Skip to content

Convoy rolls on toward Ottawa and driving on the moon: In The News for Jan. 28

In The News is a roundup of stories from The Canadian Press designed to kickstart your day. Here is what's on the radar of our editors for the morning of Jan. 28 ... What we are watching in Canada ...

In The News is a roundup of stories from The Canadian Press designed to kickstart your day. Here is what's on the radar of our editors for the morning of Jan. 28 ...

What we are watching in Canada ...

OTTAWA — The first trucks in a massive national convoy that was organized to protest the federal government's COVID-19 vaccine mandate for cross-border drivers are due to arrive in Ottawa today.

The convoy has been gaining participants and supporters as it rolls across the country from all directions for a weekend rally in the capital.

In Toronto Thursday crowds of people lined part of the route, waving Canadian flags and holding up signs denouncing the vaccine mandate as they cheered the truckers on.

Some with extreme, far-right views have latched onto the protest, which has been condemned by the Canadian Trucking Alliance.

Many truckers have posted on social media they are continuing to do their jobs and that the convoy doesn't speak for them.
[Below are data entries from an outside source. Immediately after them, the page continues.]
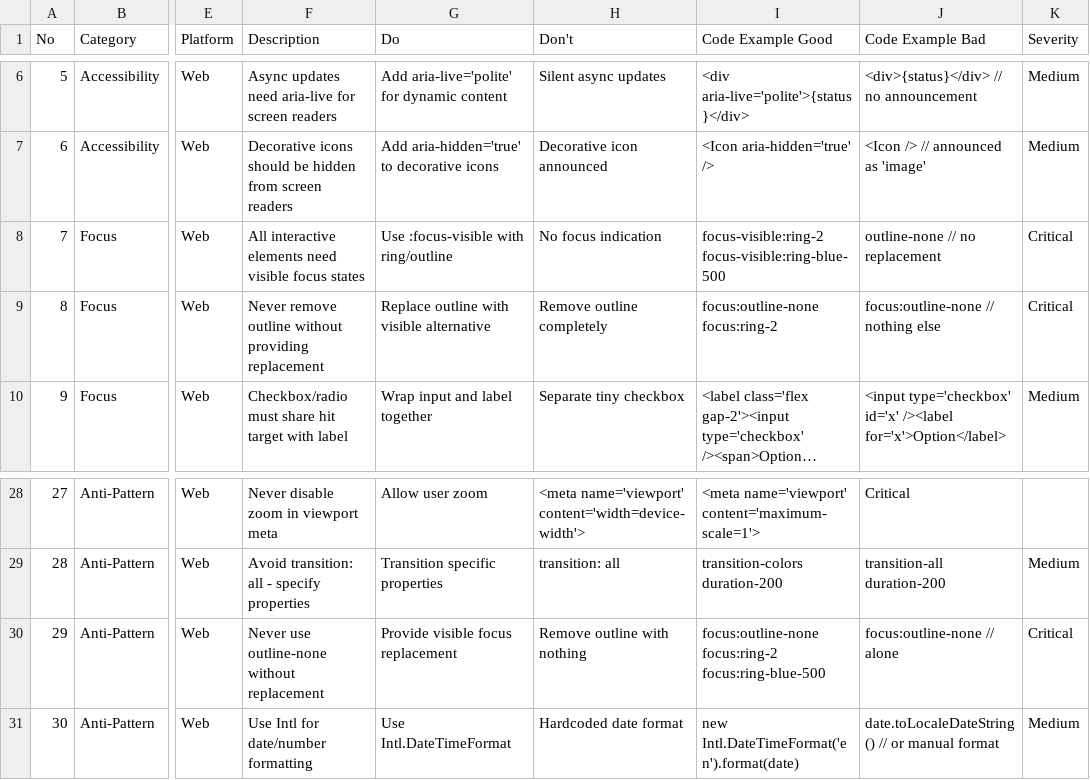
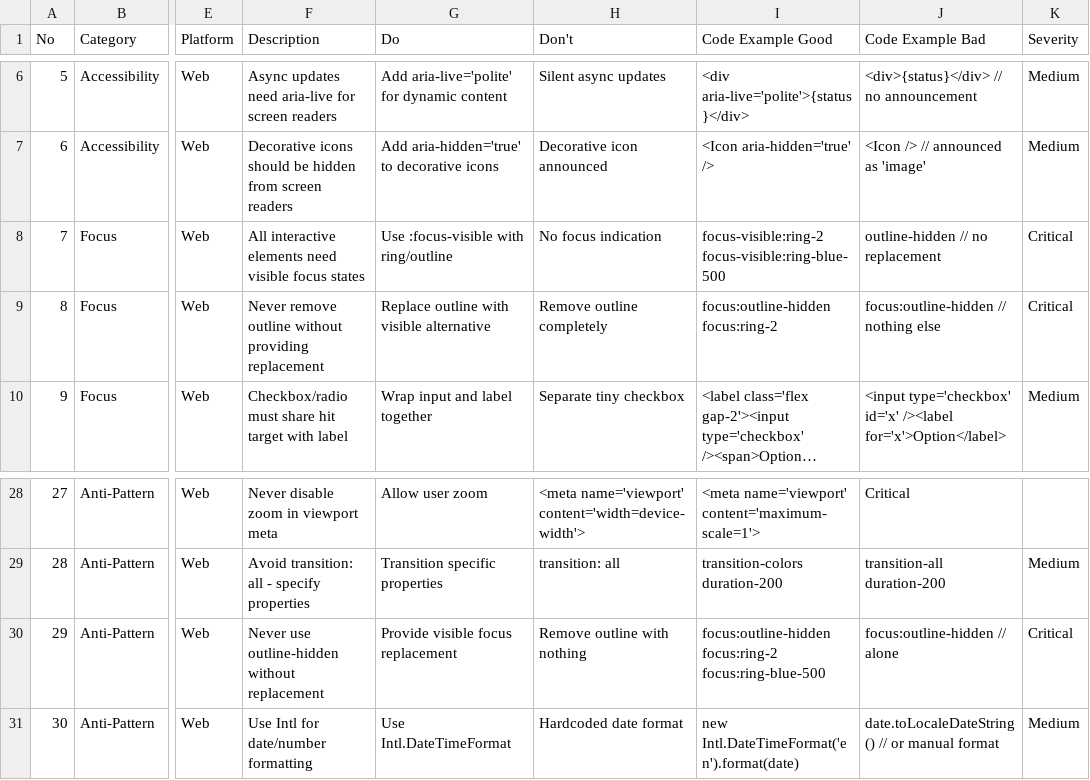
Before and after one commit to thegauravthakur/split-bunny, a CSV file: .agents/skills/ui-ux-pro-max/data/web-interface.csv, drawn as a sheet; only a part is shown, gaps mark what is left out; long unchanged cells end in …; the diff names each change by its address in the sheet, - before the commit and + after, or states it on an @@ line.

```diff
--- a/.agents/skills/ui-ux-pro-max/data/web-interface.csv
+++ b/.agents/skills/ui-ux-pro-max/data/web-interface.csv
-J8 (Code Example Bad): outline-none // no replacement
+J8 (Code Example Bad): outline-hidden // no replacement
-I9 (Code Example Good): focus:outline-none focus:ring-2
+I9 (Code Example Good): focus:outline-hidden focus:ring-2
-J9 (Code Example Bad): focus:outline-none // nothing else
+J9 (Code Example Bad): focus:outline-hidden // nothing else
-F30 (Description): Never use outline-none without replacement
+F30 (Description): Never use outline-hidden without replacement
-I30 (Code Example Good): focus:outline-none focus:ring-2 focus:ring-blue-500
+I30 (Code Example Good): focus:outline-hidden focus:ring-2 focus:ring-blue-500
-J30 (Code Example Bad): focus:outline-none // alone
+J30 (Code Example Bad): focus:outline-hidden // alone
```
Also changed, not shown: .agents/skills/ui-ux-pro-max/data/landing.csv, .agents/skills/ui-ux-pro-max/data/stacks/nuxt-ui.csv, 28 other files.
Public Safety Minister Marco Mendicino has warned people not to dismiss the protesters as simple freedom fighters, saying nobody wants to see the Parliament Hill demonstration descend into anti-government violence.

Conservative Leader Erin O'Toole said Thursday that he would meet with some of the truckers, adding that he and his MP's have long stood against the vaccine mandate they now face. But he also denounced those involved in the convoy who are espousing racist and extremist ideas.

Meanwhile, police in Ottawa stressed they would not tolerate any criminal behaviour as they made plans to deal with as many as 2,000 demonstrators on Saturday.


Also this ...

A number of provinces are tweaking their public health protocols to ease restrictions as COVID-19 hospitalizations continue to show signs of stabilizing.

Saskatchewan's government said Isolation rules would be relaxed today as the province transitions to treating COVID-19's highly communicable Omicron variant like other common respiratory viruses such as influenza.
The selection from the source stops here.